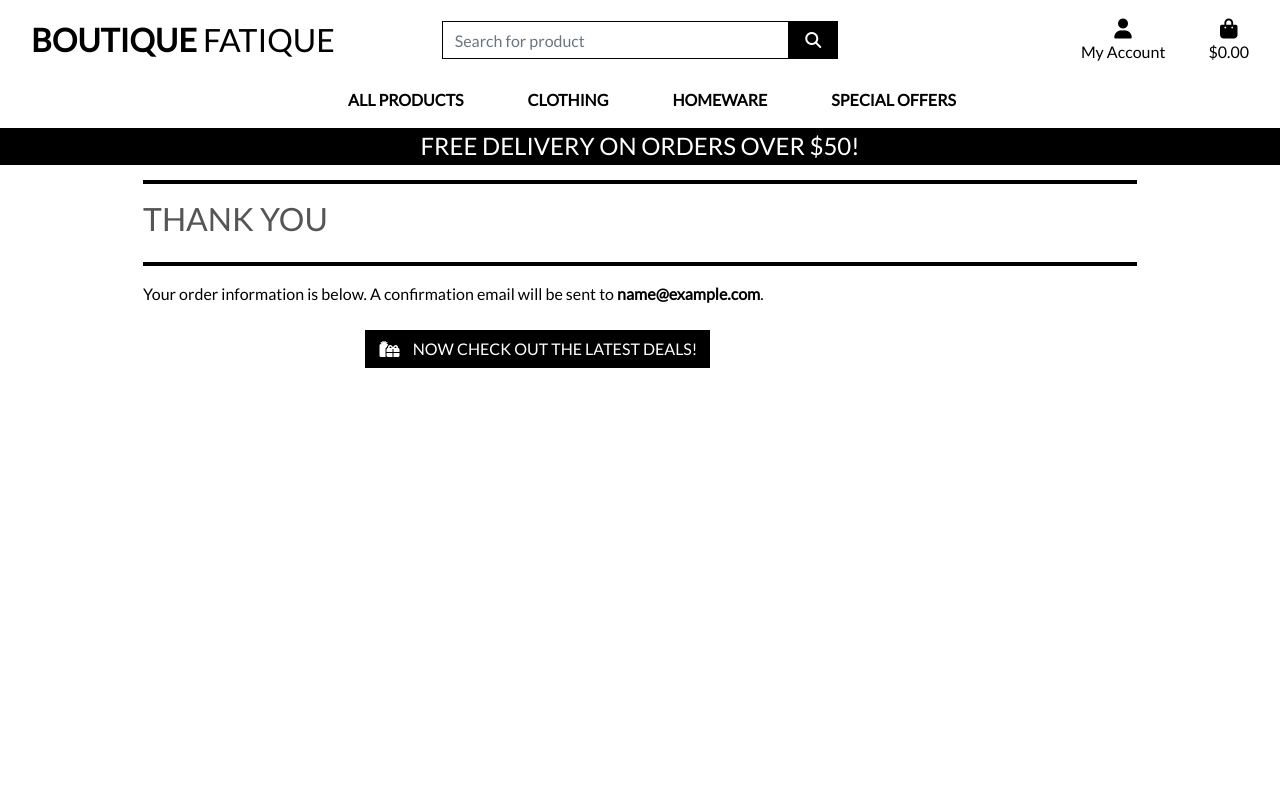
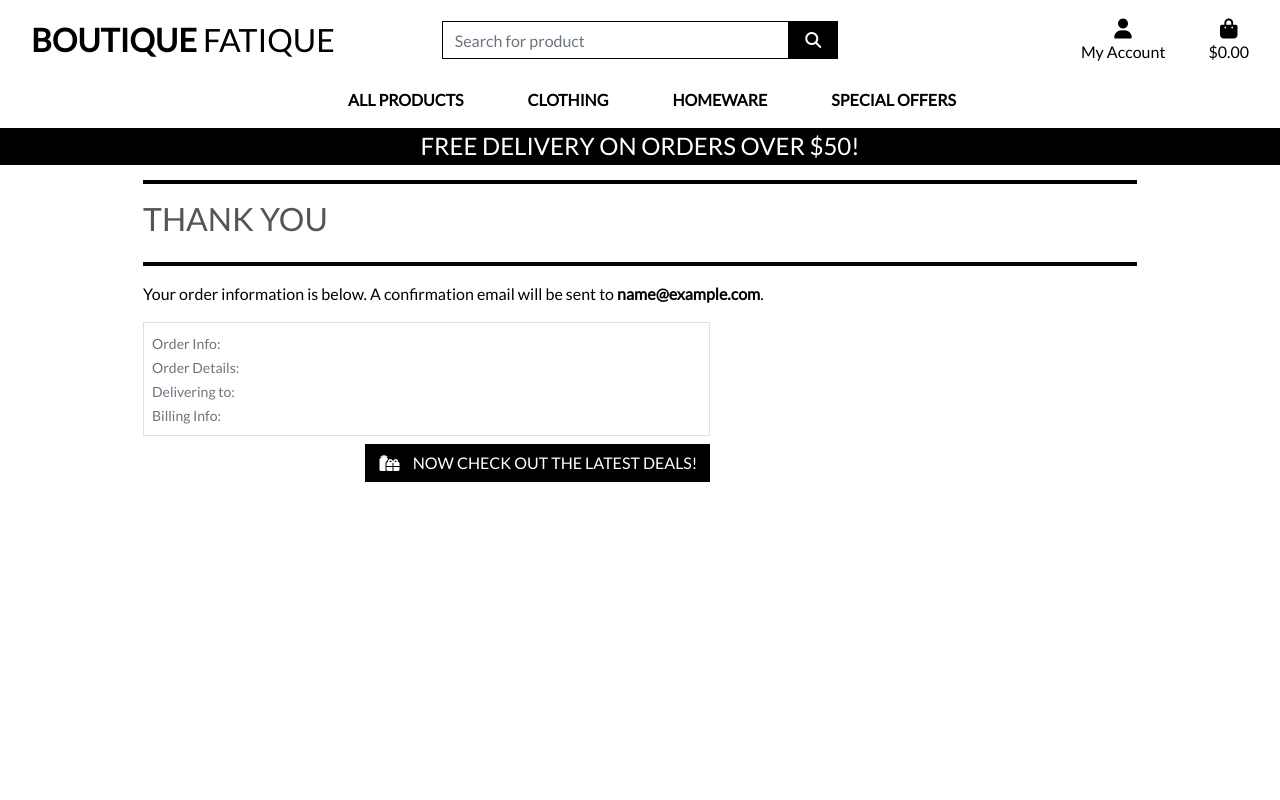
Before and after one commit to Silver25/boutique-fatigue, a Django app: template checkout/templates/checkout/checkout_success.html in a window 1280 px wide. Run offline with Django 3.2, Linux system fonts and the light colour scheme; the template is opened without the code that fills it: values that come from a table or form of the project are taken from there, others are empty; tables that the repository leaves empty hold one stand-in row (values such as "Sample post"); parts of the project's set-up code (start-up, migrations or seed data) failed here and were passed over; some libraries are stand-ins or nearby versions.

Commit message:
Created base for the order confirmation list

```diff
--- a/checkout/templates/checkout/checkout_success.html
+++ b/checkout/templates/checkout/checkout_success.html
@@ -26,8 +26,37 @@
         </div>
 
         <div class="row">
-            <div class="col-12 col-lg-7"></div>
+            <div class="col-12 col-lg-7">
+                <!-- bordered wrapper to go around the whole order confirmation list -->
+                <div class="order-confirmation-wrapper p-2 border">
+                    <div class="row">
+                        <div class="col">
+                            <small class="text-muted">Order Info:</small>
+                        </div>
+                    </div>
+
+                    <div class="row">
+                        <div class="col">
+                            <small class="text-muted">Order Details:</small>
+                        </div>
+                    </div>
+
+                    <div class="row">
+                        <div class="col">
+                            <small class="text-muted">Delivering to:</small>
+                        </div>
+                    </div>
+
+                    <div class="row">
+                        <div class="col">
+                            <small class="text-muted">Billing Info:</small>
+                        </div>
+                    </div>
+                </div>
+                <!-- end of order confirmation list -->
+            </div>
         </div>
+
         <div class="row">
 			<div class="col-12 col-lg-7 text-right">
 				<a href="{% url 'products' %}?category=new_arrivals,deals,clearance" class="btn btn-black rounded-0 my-2">
```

**AIM OF THE TASK:**
A complete answer reproduces every line of the records in which the word "templates" occurs.

**RESULT BELOW:**
Before and after one commit to Silver25/boutique-fatigue, a Django app: template checkout/templates/checkout/checkout_success.html in a window 1280 px wide. Run offline with Django 3.2, Linux system fonts and the light colour scheme; the template is opened without the code that fills it: values that come from a table or form of the project are taken from there, others are empty; tables that the repository leaves empty hold one stand-in row (values such as "Sample post"); parts of the project's set-up code (start-up, migrations or seed data) failed here and were passed over; some libraries are stand-ins or nearby versions.
--- a/checkout/templates/checkout/checkout_success.html
+++ b/checkout/templates/checkout/checkout_success.html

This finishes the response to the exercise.